Directions for this task:
Copy the lines below that contain "step".

The input:
========================================

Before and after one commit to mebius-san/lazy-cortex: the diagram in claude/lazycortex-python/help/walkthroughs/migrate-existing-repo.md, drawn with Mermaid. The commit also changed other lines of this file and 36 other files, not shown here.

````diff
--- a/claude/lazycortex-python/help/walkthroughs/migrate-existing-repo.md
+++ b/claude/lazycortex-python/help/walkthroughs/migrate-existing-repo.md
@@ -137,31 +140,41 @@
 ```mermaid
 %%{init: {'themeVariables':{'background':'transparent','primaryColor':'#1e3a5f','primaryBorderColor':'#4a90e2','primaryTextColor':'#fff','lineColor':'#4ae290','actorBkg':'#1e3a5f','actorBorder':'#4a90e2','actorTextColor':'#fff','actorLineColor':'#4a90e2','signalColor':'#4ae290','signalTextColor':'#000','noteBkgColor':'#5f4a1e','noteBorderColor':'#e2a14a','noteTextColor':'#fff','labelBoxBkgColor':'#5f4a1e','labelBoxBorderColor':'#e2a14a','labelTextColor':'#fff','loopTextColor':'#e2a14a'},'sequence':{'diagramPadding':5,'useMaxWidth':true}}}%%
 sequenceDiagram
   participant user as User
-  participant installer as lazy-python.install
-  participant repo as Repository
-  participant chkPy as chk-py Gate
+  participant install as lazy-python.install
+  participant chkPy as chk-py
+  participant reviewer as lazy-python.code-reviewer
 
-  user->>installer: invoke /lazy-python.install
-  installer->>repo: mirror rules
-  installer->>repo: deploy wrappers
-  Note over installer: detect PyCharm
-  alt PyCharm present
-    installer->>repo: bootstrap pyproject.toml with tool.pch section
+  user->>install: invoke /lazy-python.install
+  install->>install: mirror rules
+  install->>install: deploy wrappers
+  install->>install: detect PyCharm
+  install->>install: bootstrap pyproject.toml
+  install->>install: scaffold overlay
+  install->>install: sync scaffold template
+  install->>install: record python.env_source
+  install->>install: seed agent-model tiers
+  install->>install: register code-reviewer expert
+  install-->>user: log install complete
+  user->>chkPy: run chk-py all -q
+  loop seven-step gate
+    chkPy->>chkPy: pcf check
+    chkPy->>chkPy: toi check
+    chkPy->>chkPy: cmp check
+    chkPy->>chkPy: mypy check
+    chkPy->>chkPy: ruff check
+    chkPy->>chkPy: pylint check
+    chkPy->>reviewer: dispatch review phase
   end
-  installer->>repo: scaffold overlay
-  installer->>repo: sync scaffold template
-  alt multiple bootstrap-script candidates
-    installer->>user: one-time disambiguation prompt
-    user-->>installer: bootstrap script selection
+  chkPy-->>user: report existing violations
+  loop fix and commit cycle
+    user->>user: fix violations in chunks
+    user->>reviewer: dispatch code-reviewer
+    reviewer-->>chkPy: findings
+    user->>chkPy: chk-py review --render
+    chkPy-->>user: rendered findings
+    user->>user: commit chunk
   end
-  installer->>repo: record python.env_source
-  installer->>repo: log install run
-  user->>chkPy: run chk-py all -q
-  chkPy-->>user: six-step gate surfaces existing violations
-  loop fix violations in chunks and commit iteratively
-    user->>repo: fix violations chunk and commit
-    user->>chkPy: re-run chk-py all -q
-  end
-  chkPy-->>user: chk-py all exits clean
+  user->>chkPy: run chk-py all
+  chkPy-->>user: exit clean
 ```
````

========================================

Answer space:
+  loop seven-step gate
-  chkPy-->>user: six-step gate surfaces existing violations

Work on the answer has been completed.